START Dataset content
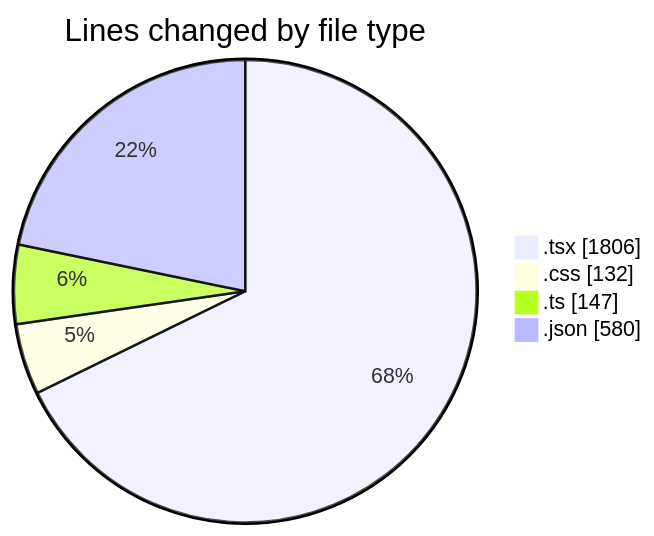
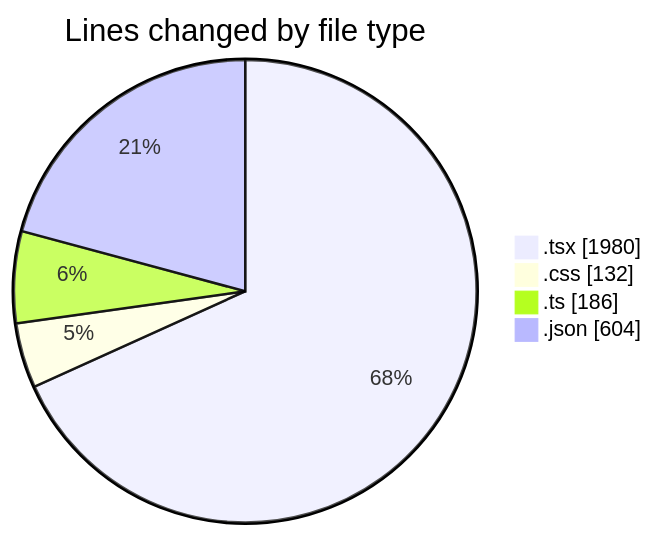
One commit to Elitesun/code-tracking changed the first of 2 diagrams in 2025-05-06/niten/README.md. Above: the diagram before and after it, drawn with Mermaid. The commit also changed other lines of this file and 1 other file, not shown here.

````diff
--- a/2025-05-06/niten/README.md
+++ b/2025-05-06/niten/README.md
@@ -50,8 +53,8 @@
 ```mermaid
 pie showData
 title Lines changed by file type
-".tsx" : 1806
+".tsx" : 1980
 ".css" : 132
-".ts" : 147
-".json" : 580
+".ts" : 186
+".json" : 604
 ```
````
END Dataset content
## [Work request]
Search the entries for "niten" and show every line that has it.

## [Solution for this exercise]
One commit to Elitesun/code-tracking changed the first of 2 diagrams in 2025-05-06/niten/README.md. Above: the diagram before and after it, drawn with Mermaid. The commit also changed other lines of this file and 1 other file, not shown here.
--- a/2025-05-06/niten/README.md
+++ b/2025-05-06/niten/README.md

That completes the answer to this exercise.